Join Us!

Become a Cadet

For more information about being a cadet, please see Civil Air Patrol Cadet Programs on the National Web site. 

We hold Open House introductions during our regular meetings every other month. You are also welcome to drop by any meeting to ask questions. 

For more information about our meetings or Open Houses, please see our calendar.

Please see our letter to prospective cadets on their first visit to our squadron.

Prospective Cadet Letter

Become a Senior Member

All new members are required to complete the Level 1 training within the first month after receiving their CAP ID Card.  Level 1 training gives the new member an idea of what is expected of him/her as a member of CAP.

  1. The Level I Orientation is the first of CAP's Five professional development program levels. During this training you will be exposed to the history of our organization and familiarize yourself with the general policies and procedures. To complete this level, complete the Level 1 Orientation course with the help of your Professional Development Officer (PDO) as outlined below (in accordance with CAPR 50-17). Should you have any questions about what you are leaning in level one please do not hesitate to talk to your mentor, unit Professional Development Officer, or unit Commander.
  2. Also required is Cadet Protection Program Training (CPPT).  We are a “composite squadron” so our activities routinely include interaction with cadets.
  3. The last segment is the Operational Security Course (OPSEC).  This is a mandatory course due to our exposure to sensitive information.

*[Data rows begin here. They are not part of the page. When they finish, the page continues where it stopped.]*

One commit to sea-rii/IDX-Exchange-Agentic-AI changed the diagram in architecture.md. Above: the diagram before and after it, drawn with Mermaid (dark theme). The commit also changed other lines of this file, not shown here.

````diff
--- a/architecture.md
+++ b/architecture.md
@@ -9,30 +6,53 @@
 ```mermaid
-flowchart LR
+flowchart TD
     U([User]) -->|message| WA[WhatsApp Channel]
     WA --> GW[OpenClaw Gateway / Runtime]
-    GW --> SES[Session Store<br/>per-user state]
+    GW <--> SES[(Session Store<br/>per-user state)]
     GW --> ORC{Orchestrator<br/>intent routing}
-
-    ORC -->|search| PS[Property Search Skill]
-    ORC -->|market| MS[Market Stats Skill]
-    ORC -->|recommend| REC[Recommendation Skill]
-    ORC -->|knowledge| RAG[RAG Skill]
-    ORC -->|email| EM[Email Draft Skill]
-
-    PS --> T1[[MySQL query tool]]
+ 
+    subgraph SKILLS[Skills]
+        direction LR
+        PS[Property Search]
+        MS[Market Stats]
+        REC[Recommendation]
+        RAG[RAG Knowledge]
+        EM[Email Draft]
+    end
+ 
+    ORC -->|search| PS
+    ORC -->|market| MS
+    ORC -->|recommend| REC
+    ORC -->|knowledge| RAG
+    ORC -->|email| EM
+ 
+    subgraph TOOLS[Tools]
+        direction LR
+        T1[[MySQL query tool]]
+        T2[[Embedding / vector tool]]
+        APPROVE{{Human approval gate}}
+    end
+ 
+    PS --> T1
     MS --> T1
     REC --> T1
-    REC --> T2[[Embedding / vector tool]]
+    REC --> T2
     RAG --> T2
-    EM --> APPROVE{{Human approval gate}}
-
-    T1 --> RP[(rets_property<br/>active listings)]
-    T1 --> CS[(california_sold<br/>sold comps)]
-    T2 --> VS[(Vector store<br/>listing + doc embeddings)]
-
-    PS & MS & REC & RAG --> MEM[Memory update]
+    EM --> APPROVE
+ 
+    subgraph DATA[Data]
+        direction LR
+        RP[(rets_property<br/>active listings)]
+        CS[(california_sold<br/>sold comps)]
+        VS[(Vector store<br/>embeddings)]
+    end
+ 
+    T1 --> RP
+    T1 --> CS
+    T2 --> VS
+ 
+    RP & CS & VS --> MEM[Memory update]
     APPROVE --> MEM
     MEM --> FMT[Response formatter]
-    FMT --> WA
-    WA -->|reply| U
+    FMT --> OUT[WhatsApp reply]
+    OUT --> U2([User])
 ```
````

FLYING (Pilots Only):  To fly one of our aircraft, we have two; you need to be checked out by a CAP Check Pilot.   Once checked out, you can use our aircraft for proficiency flying.  We also have a couple of Instructor Pilots that will fly with you and get you ready for the check ride.  

FLYING (Pilots and Non-Pilots):  There are a variety of flying, or aircrew roles, for pilots and non-pilots alike.  Pilots and non-pilots usually start as a Mission Scanner, which is the aircrew member responsible for aerial searching and other related tasks.  Other non-rated aircrew jobs include Mission Observer and Airborne Photographer.  The Mission Observer operates radios, conducts visual and electronic searches, and may assist with navigation and mission planning.  Airborne Photography is an increasing role for CAP, often responsible for capture of disaster relief or other images from the air.  Pilots may train as Cadet Orientation Ride pilots, Transport Mission Pilots, or Mission Pilots.  Mountain flying requires additional training.

 Aside from squadron jobs, many members choose to participate in Civil Air Patrol’s emergency services program.  CAP conducts search & rescue missions, disaster relief, and other missions in support of national, state, and local governments.  Missions sometimes benefit other non-profit organizations such as American Red Cross or Salvation Army.  Performance of those missions typically requires significant mission staff in addition to aircrews and ground teams.  Mission base specialties accomplish oversight, planning, and support activities to ensure mission success.  Aircrews and ground teams should also be prepared to work in mission base jobs.

SQUADRON JOBS:  CAP depends entirely on volunteers to run the squadron.  Members are highly encouraged to take on squadron jobs, in addition to flying or other emergency services roles.  A wide variety of skills are needed: finance, information technology, teaching, public affairs, communications, administration, and more are all necessary and valued jobs.  Professional training and mentoring are offered to assist members learning squadron jobs.

Regardless of the path you choose to pursue, we encourage all new members to work with a mentor within the squadron to help guide you through the necessary steps to make CAP a rewarding experience.

Subpages (1): Become a Cadet!